**TO DO**:
Leave the pictures out and return every line below exactly.

■ ■ ■ ■

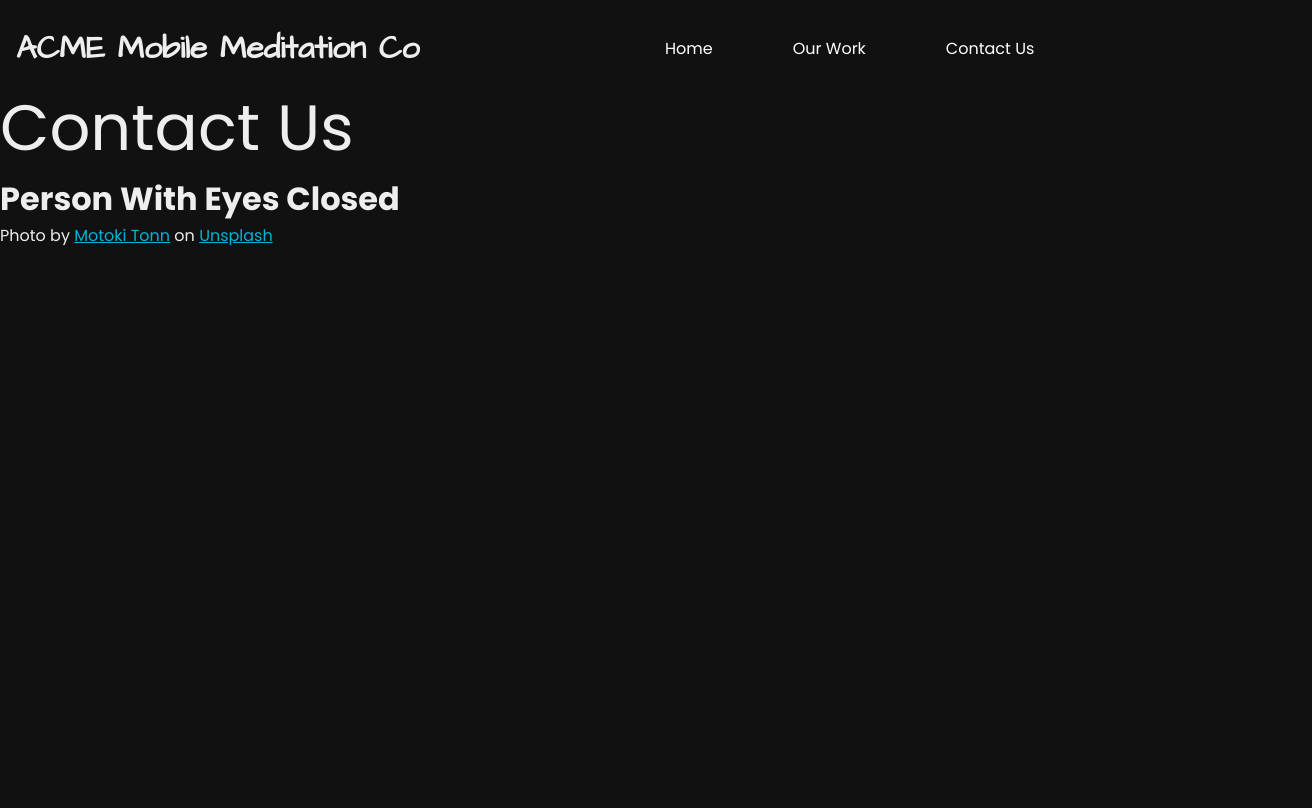
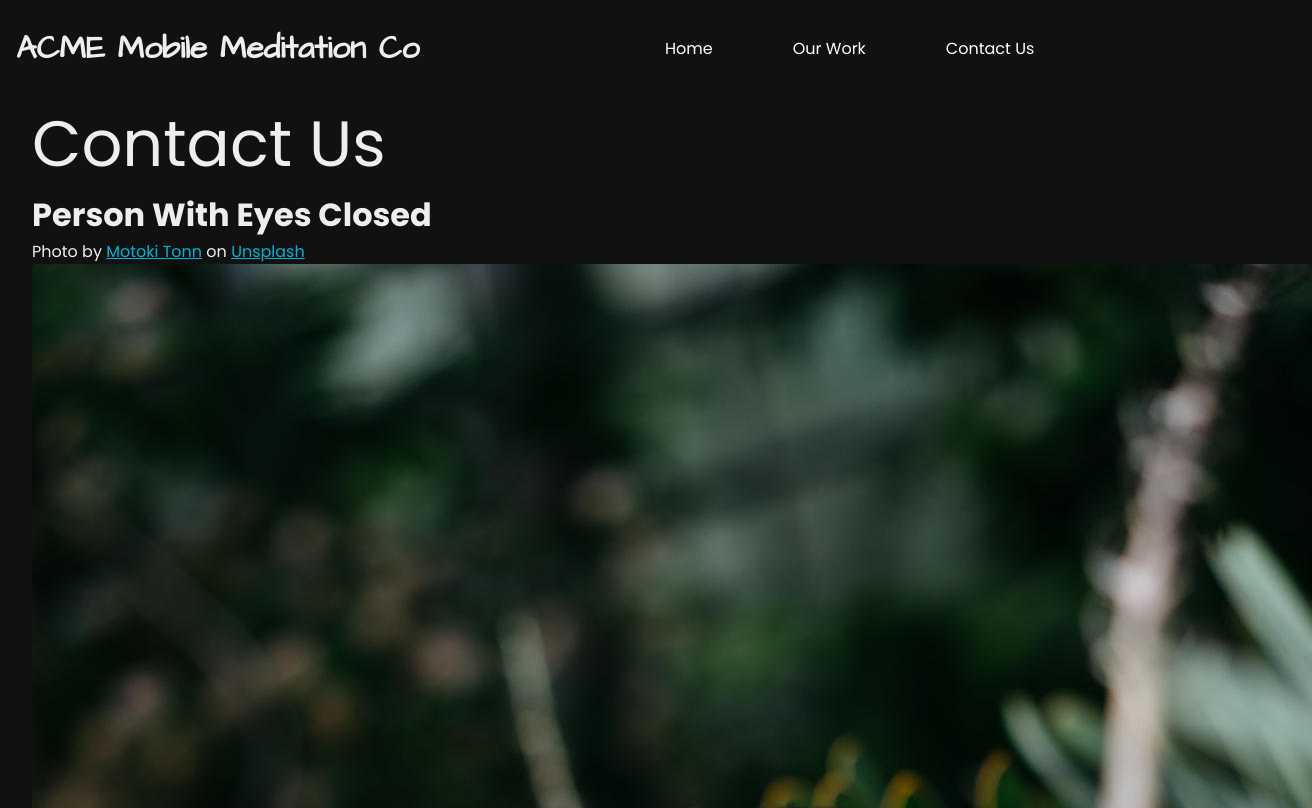
Before and after one commit to hdevilbiss/react-portfolio-website, a React (Create React App) app: page /contact in a window 1280 px wide. Shown: the top 808 px of the page, 1312 px wide, since content can reach past the window. Built offline with nearby package versions, Linux system fonts and the light colour scheme.

Commit message:
💫 Add pageAnimation to Contact and Single

```diff
--- a/src/pages/ContactUs.jsx
+++ b/src/pages/ContactUs.jsx
@@ -1,6 +1,17 @@
+/**
+ * Styles
+ */
+import styled from "styled-components";
+import { Section } from "../styles";
+import personImg from "../images/person-with-eyes-closed.jpg";
+/**
+ * Animations
+ */
+import { pageAnimation } from "../animation";
+
 const ContactUs = () => {
   return (
-    <div>
+    <Contact variants={pageAnimation}initial="hidden" animate="show" exit="exit">
       <h2>
         Contact Us
       </h2>
@@ -8,8 +19,11 @@ const ContactUs = () => {
         Person With Eyes Closed
       </h3>
       <span>Photo by <a href="https://unsplash.com/@motoki?utm_source=unsplash&amp;utm_medium=referral&amp;utm_content=creditCopyText">Motoki Tonn</a> on <a href="https://unsplash.com/s/photos/meditation?utm_source=unsplash&amp;utm_medium=referral&amp;utm_content=creditCopyText">Unsplash</a></span>
-    </div>
+      <img src={personImg} alt="A person standing with their eyes closed in front of some shrubs"/>
+    </Contact>
   );
 }
 
+const Contact = styled(Section)``;
+
 export default ContactUs;
--- a/src/pages/SingleWork.jsx
+++ b/src/pages/SingleWork.jsx
@@ -1,7 +1,15 @@
 import { useState, useEffect } from "react";
-import styled from "styled-components";
 import { useHistory } from "react-router-dom";
 import getWorks from "../works";
+/**
+ * Styles
+ */
+import styled from "styled-components";
+import { Section } from "../styles";
+/**
+ * Animations
+ */
+import { pageAnimation } from "../animation";
 
 const SingleWork = () => {
   const history = useHistory();
@@ -20,13 +28,15 @@ const SingleWork = () => {
   }, [works, work, currentURL]);
 
   return (
-    <div>
+    <StyledSingle variants={pageAnimation}initial="hidden" animate="show" exit="exit">
       <h2>
         {work.title}
       </h2>
       <img src={work.image} alt={work.imageAlt} />
-    </div>
+    </StyledSingle>
   );
 }
 
+const StyledSingle = styled(Section)``;
+
 export default SingleWork;
```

■ ■ ■ ■

**ANSWER**:
Before and after one commit to hdevilbiss/react-portfolio-website, a React (Create React App) app: page /contact in a window 1280 px wide. Shown: the top 808 px of the page, 1312 px wide, since content can reach past the window. Built offline with nearby package versions, Linux system fonts and the light colour scheme.

Commit message:
💫 Add pageAnimation to Contact and Single

```diff
--- a/src/pages/ContactUs.jsx
+++ b/src/pages/ContactUs.jsx
@@ -1,6 +1,17 @@
+/**
+ * Styles
+ */
+import styled from "styled-components";
+import { Section } from "../styles";
+import personImg from "../images/person-with-eyes-closed.jpg";
+/**
+ * Animations
+ */
+import { pageAnimation } from "../animation";
+
 const ContactUs = () => {
   return (
-    <div>
+    <Contact variants={pageAnimation}initial="hidden" animate="show" exit="exit">
       <h2>
         Contact Us
       </h2>
@@ -8,8 +19,11 @@ const ContactUs = () => {
         Person With Eyes Closed
       </h3>
       <span>Photo by <a href="https://unsplash.com/@motoki?utm_source=unsplash&amp;utm_medium=referral&amp;utm_content=creditCopyText">Motoki Tonn</a> on <a href="https://unsplash.com/s/photos/meditation?utm_source=unsplash&amp;utm_medium=referral&amp;utm_content=creditCopyText">Unsplash</a></span>
-    </div>
+      <img src={personImg} alt="A person standing with their eyes closed in front of some shrubs"/>
+    </Contact>
   );
 }
 
+const Contact = styled(Section)``;
+
 export default ContactUs;
--- a/src/pages/SingleWork.jsx
+++ b/src/pages/SingleWork.jsx
@@ -1,7 +1,15 @@
 import { useState, useEffect } from "react";
-import styled from "styled-components";
 import { useHistory } from "react-router-dom";
 import getWorks from "../works";
+/**
+ * Styles
+ */
+import styled from "styled-components";
+import { Section } from "../styles";
+/**
+ * Animations
+ */
+import { pageAnimation } from "../animation";
 
 const SingleWork = () => {
   const history = useHistory();
@@ -20,13 +28,15 @@ const SingleWork = () => {
   }, [works, work, currentURL]);
 
   return (
-    <div>
+    <StyledSingle variants={pageAnimation}initial="hidden" animate="show" exit="exit">
       <h2>
         {work.title}
       </h2>
       <img src={work.image} alt={work.imageAlt} />
-    </div>
+    </StyledSingle>
   );
 }
 
+const StyledSingle = styled(Section)``;
+
 export default SingleWork;
```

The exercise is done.